The public schools employer wants the B.C. Labour Relations Board to order teachers to write fall report cards, despite their job action.

The public schools employer wants the B.C. Labour Relations Board to order teachers to write fall report cards, despite their job action, and fine them as much as 15 per cent if they refuse.

The B.C. Public School Employers’ Association considers reports cards essential, as does the education minister.

The education ministry previously advised schools that report cards must be issued as usual, even if they contain little information, because three written reports are required by law.

If teachers refuse to prepare them, school administrators will have to do so, although that could prove difficult if  teachers are also refusing to communicate with them or attend staff meetings as part of their “teach only” action.

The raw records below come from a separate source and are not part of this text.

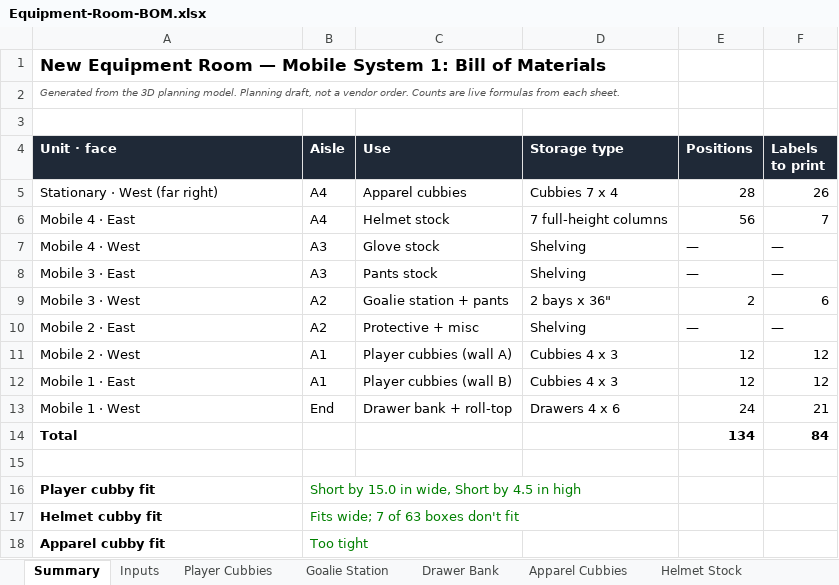
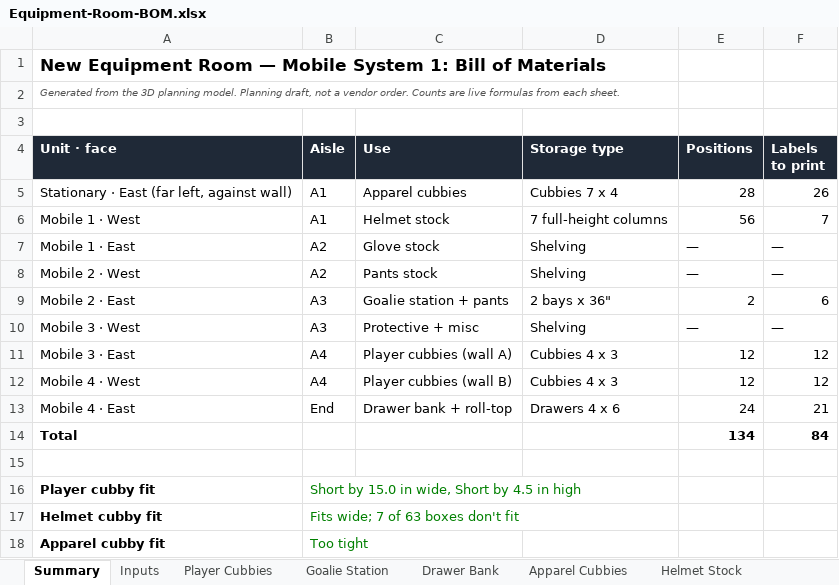
Before and after one commit to bdumaine89/awesome-claude-skills, an Excel workbook: equipment-room/Equipment-Room-BOM.xlsx, sheet Summary, drawn as a sheet; values as stored, in another font and other column widths than the file's, no borders; the diff names each change by its address in the sheet, - before the commit and + after, or states it on an @@ line.

```diff
--- a/equipment-room/Equipment-Room-BOM.xlsx (sheet Summary)
+++ b/equipment-room/Equipment-Room-BOM.xlsx (sheet Summary)
-A5 (Unit · face): Stationary · West (far right)
+A5 (Unit · face): Stationary · East (far left, against wall)
-B5:B6 (Aisle): A4
+B5:B6 (Aisle): A1
-A6 (Unit · face): Mobile 4 · East
+A6 (Unit · face): Mobile 1 · West
-A7 (Unit · face): Mobile 4 · West
+A7 (Unit · face): Mobile 1 · East
-B7:B8 (Aisle): A3
+B7:B8 (Aisle): A2
-A8 (Unit · face): Mobile 3 · East
+A8 (Unit · face): Mobile 2 · West
-A9 (Unit · face): Mobile 3 · West
+A9 (Unit · face): Mobile 2 · East
-B9:B10 (Aisle): A2
+B9:B10 (Aisle): A3
-A10 (Unit · face): Mobile 2 · East
+A10 (Unit · face): Mobile 3 · West
-A11 (Unit · face): Mobile 2 · West
+A11 (Unit · face): Mobile 3 · East
-B11:B12 (Aisle): A1
+B11:B12 (Aisle): A4
-A12 (Unit · face): Mobile 1 · East
+A12 (Unit · face): Mobile 4 · West
-A13 (Unit · face): Mobile 1 · West
+A13 (Unit · face): Mobile 4 · East
```
Also changed, not shown: sheet Player Cubbies, sheet Goalie Station, sheet Open Questions, sheet Drawer Bank, sheet Apparel Cubbies, sheet Helmet Stock, formulas that keep their value, 1 other file.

So they could contain nothing more than attendance records.

The teachers’ contract expired in June. Their  union, the BCTF, has suggested there won’t be progress in contract talks until the government lifts its net-zero mandate, allowing a pay increase that would bring B.C. salaries into line with those in Alberta and Ontario.

Once again, students and parents are caught in the middle, with report cards being used as a bargaining chip.

The employer claims that first reports in November provide early indications of how a student is doing and identifies those in need of extra help. And parents, as well as students, want to know what is going on, confirmation at least.

But report cards are just pieces of paper.

The information recorded on them is no doubt important, even vital to those hoping to pursue post-secondary education.

And teachers are still recording that information, and will readily provide it to parents and students electronically, even over the phone.

All you have to do is ask.

– Black Press

Just Posted

The Offspring and Sum 41 announce show in Abbotsford

Bands play Abbotsford Centre on Nov. 30 as part of Canadian leg of current tour

UFV men’s basketball hosting NCAA’s Roadrunners

Cascades challenging Cal State Bakersfield in exhibition game on Monday

New hospice programs aim eyed for at-home patients and caregivers

Abbotsford Hospice Society set to launch day program for people living at home with terminal illness

Two hiking families team up to extinguish fire in Manning Park backcountry

Children and their parents worked for three hours to ensure safety of the popular hiking region

Abbotsford Arts Council seeks submissions for 2020 exhibits

Kariton Art Gallery hosts 10 to 12 shows each year

VIDEO: Canadian zoos’ captive breeding programs help preserve endangered species

Programs considered last-ditch effort to prevent local extinctions of turtles, butterflies and more

Oppenheimer Park residents told to leave, clear out tents by Aug. 21

Police say park has seen influx of residents, violence in recent months

Elections Canada to assess ‘partisan’ climate change rhetoric case by case

People’s Party of Canada Leader Maxime Bernier has said climate change is not an emergency nor caused by human

Unseasonable snow forces campers out of northeastern B.C. provincial park

Storm brought as much as 35 centimetres of snow to the Fort Nelson, Muncho Lake Park-Stone Mountain Park

B.C. log export rules killing us, northwest harvester says

NorthPac Forestry says Skeena Sawmills has plenty of timber

Vancouver man arrested after pregnant woman’s SUV stolen, then crashed

Police are recommending charges against a 22-year-old Vancouver man

Environment groups warned saying climate change is real could be seen as partisan

Talk of climate change could be viewed as advocating against Maxime Bernier, the leader of the People’s Party of Canada

Most Read